(Content revision data)
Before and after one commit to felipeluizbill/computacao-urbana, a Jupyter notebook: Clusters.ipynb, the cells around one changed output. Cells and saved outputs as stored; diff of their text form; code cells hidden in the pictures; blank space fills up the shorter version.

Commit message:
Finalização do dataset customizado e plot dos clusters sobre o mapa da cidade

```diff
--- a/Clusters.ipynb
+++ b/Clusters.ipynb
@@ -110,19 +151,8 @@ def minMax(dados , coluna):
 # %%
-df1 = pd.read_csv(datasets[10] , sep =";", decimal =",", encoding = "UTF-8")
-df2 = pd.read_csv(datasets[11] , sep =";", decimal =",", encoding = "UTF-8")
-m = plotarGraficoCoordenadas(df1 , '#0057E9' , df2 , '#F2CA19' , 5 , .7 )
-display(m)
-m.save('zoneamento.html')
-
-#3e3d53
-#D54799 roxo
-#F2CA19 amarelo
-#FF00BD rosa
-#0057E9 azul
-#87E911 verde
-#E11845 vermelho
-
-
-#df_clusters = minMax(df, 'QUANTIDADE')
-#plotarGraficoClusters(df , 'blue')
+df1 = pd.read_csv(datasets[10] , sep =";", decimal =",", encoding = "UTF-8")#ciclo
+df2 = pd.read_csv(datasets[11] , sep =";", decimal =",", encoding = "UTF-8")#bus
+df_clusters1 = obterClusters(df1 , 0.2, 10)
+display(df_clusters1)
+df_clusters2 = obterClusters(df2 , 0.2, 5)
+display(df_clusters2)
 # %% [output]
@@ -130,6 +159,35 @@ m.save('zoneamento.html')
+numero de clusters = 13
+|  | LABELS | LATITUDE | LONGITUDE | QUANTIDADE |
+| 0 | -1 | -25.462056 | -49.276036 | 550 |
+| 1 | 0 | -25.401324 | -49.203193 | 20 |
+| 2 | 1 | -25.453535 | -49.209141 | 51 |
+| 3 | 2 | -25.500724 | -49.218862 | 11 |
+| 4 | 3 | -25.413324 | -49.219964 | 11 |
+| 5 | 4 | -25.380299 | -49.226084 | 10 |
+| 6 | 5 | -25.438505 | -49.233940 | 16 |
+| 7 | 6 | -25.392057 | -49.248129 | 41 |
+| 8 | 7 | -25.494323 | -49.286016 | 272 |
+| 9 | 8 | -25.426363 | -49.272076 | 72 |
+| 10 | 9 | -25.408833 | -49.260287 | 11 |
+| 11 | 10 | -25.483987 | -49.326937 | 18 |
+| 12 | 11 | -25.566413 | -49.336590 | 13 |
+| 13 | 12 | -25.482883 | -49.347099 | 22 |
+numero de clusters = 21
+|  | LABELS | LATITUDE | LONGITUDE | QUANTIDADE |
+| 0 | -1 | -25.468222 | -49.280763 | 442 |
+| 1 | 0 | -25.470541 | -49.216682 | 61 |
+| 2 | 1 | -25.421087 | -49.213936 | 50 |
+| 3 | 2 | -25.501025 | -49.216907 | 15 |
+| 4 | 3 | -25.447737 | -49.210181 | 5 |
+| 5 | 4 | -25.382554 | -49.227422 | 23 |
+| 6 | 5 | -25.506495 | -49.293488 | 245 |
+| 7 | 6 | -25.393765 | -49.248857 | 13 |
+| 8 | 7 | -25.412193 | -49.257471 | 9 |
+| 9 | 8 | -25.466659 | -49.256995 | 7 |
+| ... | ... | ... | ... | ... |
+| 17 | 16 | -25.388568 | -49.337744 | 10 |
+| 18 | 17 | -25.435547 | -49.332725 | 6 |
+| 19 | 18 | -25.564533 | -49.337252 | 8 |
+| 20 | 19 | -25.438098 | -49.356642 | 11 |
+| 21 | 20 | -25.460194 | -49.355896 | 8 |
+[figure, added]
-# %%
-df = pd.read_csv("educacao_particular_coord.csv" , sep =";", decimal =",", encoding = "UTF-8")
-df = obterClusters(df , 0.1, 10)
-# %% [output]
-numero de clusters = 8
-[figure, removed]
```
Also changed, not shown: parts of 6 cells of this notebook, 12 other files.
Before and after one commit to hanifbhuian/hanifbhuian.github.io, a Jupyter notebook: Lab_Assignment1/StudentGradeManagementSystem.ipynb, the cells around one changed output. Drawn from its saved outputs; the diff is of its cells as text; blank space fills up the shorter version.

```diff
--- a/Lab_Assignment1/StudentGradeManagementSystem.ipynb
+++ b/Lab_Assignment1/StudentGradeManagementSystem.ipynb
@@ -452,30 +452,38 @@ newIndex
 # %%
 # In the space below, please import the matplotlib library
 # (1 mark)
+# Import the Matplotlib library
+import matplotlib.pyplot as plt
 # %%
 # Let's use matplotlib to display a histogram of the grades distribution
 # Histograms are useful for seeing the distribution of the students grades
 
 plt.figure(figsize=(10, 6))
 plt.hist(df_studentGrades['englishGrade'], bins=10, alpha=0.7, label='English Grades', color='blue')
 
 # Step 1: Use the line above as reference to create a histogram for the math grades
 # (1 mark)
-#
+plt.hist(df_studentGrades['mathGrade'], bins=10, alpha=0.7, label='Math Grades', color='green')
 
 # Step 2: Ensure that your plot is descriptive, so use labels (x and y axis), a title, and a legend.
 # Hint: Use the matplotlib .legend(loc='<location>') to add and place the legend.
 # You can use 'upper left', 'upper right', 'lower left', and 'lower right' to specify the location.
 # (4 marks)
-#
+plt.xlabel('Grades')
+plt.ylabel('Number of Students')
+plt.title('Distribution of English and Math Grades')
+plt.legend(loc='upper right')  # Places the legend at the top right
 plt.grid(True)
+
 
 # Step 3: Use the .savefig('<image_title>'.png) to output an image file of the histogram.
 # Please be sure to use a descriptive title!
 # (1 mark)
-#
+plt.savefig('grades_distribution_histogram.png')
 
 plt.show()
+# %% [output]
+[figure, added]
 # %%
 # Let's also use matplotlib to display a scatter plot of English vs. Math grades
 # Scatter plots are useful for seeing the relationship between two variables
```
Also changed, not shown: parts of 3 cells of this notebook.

**Task to complete:**
Word for word, write out all of the data above.

**Reply to the exercise:**
Before and after one commit to felipeluizbill/computacao-urbana, a Jupyter notebook: Clusters.ipynb, the cells around one changed output. Cells and saved outputs as stored; diff of their text form; code cells hidden in the pictures; blank space fills up the shorter version.

Commit message:
Finalização do dataset customizado e plot dos clusters sobre o mapa da cidade

```diff
--- a/Clusters.ipynb
+++ b/Clusters.ipynb
@@ -110,19 +151,8 @@ def minMax(dados , coluna):
 # %%
-df1 = pd.read_csv(datasets[10] , sep =";", decimal =",", encoding = "UTF-8")
-df2 = pd.read_csv(datasets[11] , sep =";", decimal =",", encoding = "UTF-8")
-m = plotarGraficoCoordenadas(df1 , '#0057E9' , df2 , '#F2CA19' , 5 , .7 )
-display(m)
-m.save('zoneamento.html')
-
-#3e3d53
-#D54799 roxo
-#F2CA19 amarelo
-#FF00BD rosa
-#0057E9 azul
-#87E911 verde
-#E11845 vermelho
-
-
-#df_clusters = minMax(df, 'QUANTIDADE')
-#plotarGraficoClusters(df , 'blue')
+df1 = pd.read_csv(datasets[10] , sep =";", decimal =",", encoding = "UTF-8")#ciclo
+df2 = pd.read_csv(datasets[11] , sep =";", decimal =",", encoding = "UTF-8")#bus
+df_clusters1 = obterClusters(df1 , 0.2, 10)
+display(df_clusters1)
+df_clusters2 = obterClusters(df2 , 0.2, 5)
+display(df_clusters2)
 # %% [output]
@@ -130,6 +159,35 @@ m.save('zoneamento.html')
+numero de clusters = 13
+|  | LABELS | LATITUDE | LONGITUDE | QUANTIDADE |
+| 0 | -1 | -25.462056 | -49.276036 | 550 |
+| 1 | 0 | -25.401324 | -49.203193 | 20 |
+| 2 | 1 | -25.453535 | -49.209141 | 51 |
+| 3 | 2 | -25.500724 | -49.218862 | 11 |
+| 4 | 3 | -25.413324 | -49.219964 | 11 |
+| 5 | 4 | -25.380299 | -49.226084 | 10 |
+| 6 | 5 | -25.438505 | -49.233940 | 16 |
+| 7 | 6 | -25.392057 | -49.248129 | 41 |
+| 8 | 7 | -25.494323 | -49.286016 | 272 |
+| 9 | 8 | -25.426363 | -49.272076 | 72 |
+| 10 | 9 | -25.408833 | -49.260287 | 11 |
+| 11 | 10 | -25.483987 | -49.326937 | 18 |
+| 12 | 11 | -25.566413 | -49.336590 | 13 |
+| 13 | 12 | -25.482883 | -49.347099 | 22 |
+numero de clusters = 21
+|  | LABELS | LATITUDE | LONGITUDE | QUANTIDADE |
+| 0 | -1 | -25.468222 | -49.280763 | 442 |
+| 1 | 0 | -25.470541 | -49.216682 | 61 |
+| 2 | 1 | -25.421087 | -49.213936 | 50 |
+| 3 | 2 | -25.501025 | -49.216907 | 15 |
+| 4 | 3 | -25.447737 | -49.210181 | 5 |
+| 5 | 4 | -25.382554 | -49.227422 | 23 |
+| 6 | 5 | -25.506495 | -49.293488 | 245 |
+| 7 | 6 | -25.393765 | -49.248857 | 13 |
+| 8 | 7 | -25.412193 | -49.257471 | 9 |
+| 9 | 8 | -25.466659 | -49.256995 | 7 |
+| ... | ... | ... | ... | ... |
+| 17 | 16 | -25.388568 | -49.337744 | 10 |
+| 18 | 17 | -25.435547 | -49.332725 | 6 |
+| 19 | 18 | -25.564533 | -49.337252 | 8 |
+| 20 | 19 | -25.438098 | -49.356642 | 11 |
+| 21 | 20 | -25.460194 | -49.355896 | 8 |
+[figure, added]
-# %%
-df = pd.read_csv("educacao_particular_coord.csv" , sep =";", decimal =",", encoding = "UTF-8")
-df = obterClusters(df , 0.1, 10)
-# %% [output]
-numero de clusters = 8
-[figure, removed]
```
Also changed, not shown: parts of 6 cells of this notebook, 12 other files.
Before and after one commit to hanifbhuian/hanifbhuian.github.io, a Jupyter notebook: Lab_Assignment1/StudentGradeManagementSystem.ipynb, the cells around one changed output. Drawn from its saved outputs; the diff is of its cells as text; blank space fills up the shorter version.

```diff
--- a/Lab_Assignment1/StudentGradeManagementSystem.ipynb
+++ b/Lab_Assignment1/StudentGradeManagementSystem.ipynb
@@ -452,30 +452,38 @@ newIndex
 # %%
 # In the space below, please import the matplotlib library
 # (1 mark)
+# Import the Matplotlib library
+import matplotlib.pyplot as plt
 # %%
 # Let's use matplotlib to display a histogram of the grades distribution
 # Histograms are useful for seeing the distribution of the students grades
 
 plt.figure(figsize=(10, 6))
 plt.hist(df_studentGrades['englishGrade'], bins=10, alpha=0.7, label='English Grades', color='blue')
 
 # Step 1: Use the line above as reference to create a histogram for the math grades
 # (1 mark)
-#
+plt.hist(df_studentGrades['mathGrade'], bins=10, alpha=0.7, label='Math Grades', color='green')
 
 # Step 2: Ensure that your plot is descriptive, so use labels (x and y axis), a title, and a legend.
 # Hint: Use the matplotlib .legend(loc='<location>') to add and place the legend.
 # You can use 'upper left', 'upper right', 'lower left', and 'lower right' to specify the location.
 # (4 marks)
-#
+plt.xlabel('Grades')
+plt.ylabel('Number of Students')
+plt.title('Distribution of English and Math Grades')
+plt.legend(loc='upper right')  # Places the legend at the top right
 plt.grid(True)
+
 
 # Step 3: Use the .savefig('<image_title>'.png) to output an image file of the histogram.
 # Please be sure to use a descriptive title!
 # (1 mark)
-#
+plt.savefig('grades_distribution_histogram.png')
 
 plt.show()
+# %% [output]
+[figure, added]
 # %%
 # Let's also use matplotlib to display a scatter plot of English vs. Math grades
 # Scatter plots are useful for seeing the relationship between two variables
```
Also changed, not shown: parts of 3 cells of this notebook.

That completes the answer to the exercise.